** Given records follows **
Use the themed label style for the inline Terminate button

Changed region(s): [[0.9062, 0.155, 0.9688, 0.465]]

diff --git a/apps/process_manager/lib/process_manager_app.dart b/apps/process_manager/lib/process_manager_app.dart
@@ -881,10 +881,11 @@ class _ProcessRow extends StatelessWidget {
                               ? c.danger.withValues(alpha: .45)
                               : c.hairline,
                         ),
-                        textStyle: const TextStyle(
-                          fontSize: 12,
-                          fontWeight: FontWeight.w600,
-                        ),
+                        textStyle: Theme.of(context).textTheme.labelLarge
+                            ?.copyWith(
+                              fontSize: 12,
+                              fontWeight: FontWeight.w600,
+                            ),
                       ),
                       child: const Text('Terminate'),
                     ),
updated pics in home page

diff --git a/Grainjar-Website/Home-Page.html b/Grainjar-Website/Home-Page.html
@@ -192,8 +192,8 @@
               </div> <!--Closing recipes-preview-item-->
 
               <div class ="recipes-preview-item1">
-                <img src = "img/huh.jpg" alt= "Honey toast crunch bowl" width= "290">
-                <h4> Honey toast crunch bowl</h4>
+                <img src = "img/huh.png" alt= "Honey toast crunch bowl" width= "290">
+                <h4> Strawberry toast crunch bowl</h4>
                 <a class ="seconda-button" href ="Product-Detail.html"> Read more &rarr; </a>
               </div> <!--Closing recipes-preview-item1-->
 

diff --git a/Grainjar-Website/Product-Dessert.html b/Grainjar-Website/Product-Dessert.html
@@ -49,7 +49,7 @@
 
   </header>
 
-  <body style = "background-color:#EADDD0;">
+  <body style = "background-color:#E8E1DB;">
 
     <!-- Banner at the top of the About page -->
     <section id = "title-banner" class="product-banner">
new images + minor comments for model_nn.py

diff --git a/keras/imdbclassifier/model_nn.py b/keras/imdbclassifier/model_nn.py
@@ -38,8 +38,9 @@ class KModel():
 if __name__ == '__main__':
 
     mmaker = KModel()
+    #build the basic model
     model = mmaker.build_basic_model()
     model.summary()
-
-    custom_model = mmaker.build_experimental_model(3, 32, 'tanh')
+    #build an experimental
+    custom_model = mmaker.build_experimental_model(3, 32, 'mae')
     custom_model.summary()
** End of Given records **
» Aim of the task
Repeat the data word for word. Leave nothing out.

» Finished exercise
Use the themed label style for the inline Terminate button

Changed region(s): [[0.9062, 0.155, 0.9688, 0.465]]

diff --git a/apps/process_manager/lib/process_manager_app.dart b/apps/process_manager/lib/process_manager_app.dart
@@ -881,10 +881,11 @@ class _ProcessRow extends StatelessWidget {
                               ? c.danger.withValues(alpha: .45)
                               : c.hairline,
                         ),
-                        textStyle: const TextStyle(
-                          fontSize: 12,
-                          fontWeight: FontWeight.w600,
-                        ),
+                        textStyle: Theme.of(context).textTheme.labelLarge
+                            ?.copyWith(
+                              fontSize: 12,
+                              fontWeight: FontWeight.w600,
+                            ),
                       ),
                       child: const Text('Terminate'),
                     ),
updated pics in home page

diff --git a/Grainjar-Website/Home-Page.html b/Grainjar-Website/Home-Page.html
@@ -192,8 +192,8 @@
               </div> <!--Closing recipes-preview-item-->
 
               <div class ="recipes-preview-item1">
-                <img src = "img/huh.jpg" alt= "Honey toast crunch bowl" width= "290">
-                <h4> Honey toast crunch bowl</h4>
+                <img src = "img/huh.png" alt= "Honey toast crunch bowl" width= "290">
+                <h4> Strawberry toast crunch bowl</h4>
                 <a class ="seconda-button" href ="Product-Detail.html"> Read more &rarr; </a>
               </div> <!--Closing recipes-preview-item1-->
 

diff --git a/Grainjar-Website/Product-Dessert.html b/Grainjar-Website/Product-Dessert.html
@@ -49,7 +49,7 @@
 
   </header>
 
-  <body style = "background-color:#EADDD0;">
+  <body style = "background-color:#E8E1DB;">
 
     <!-- Banner at the top of the About page -->
     <section id = "title-banner" class="product-banner">
new images + minor comments for model_nn.py

diff --git a/keras/imdbclassifier/model_nn.py b/keras/imdbclassifier/model_nn.py
@@ -38,8 +38,9 @@ class KModel():
 if __name__ == '__main__':
 
     mmaker = KModel()
+    #build the basic model
     model = mmaker.build_basic_model()
     model.summary()
-
-    custom_model = mmaker.build_experimental_model(3, 32, 'tanh')
+    #build an experimental
+    custom_model = mmaker.build_experimental_model(3, 32, 'mae')
     custom_model.summary()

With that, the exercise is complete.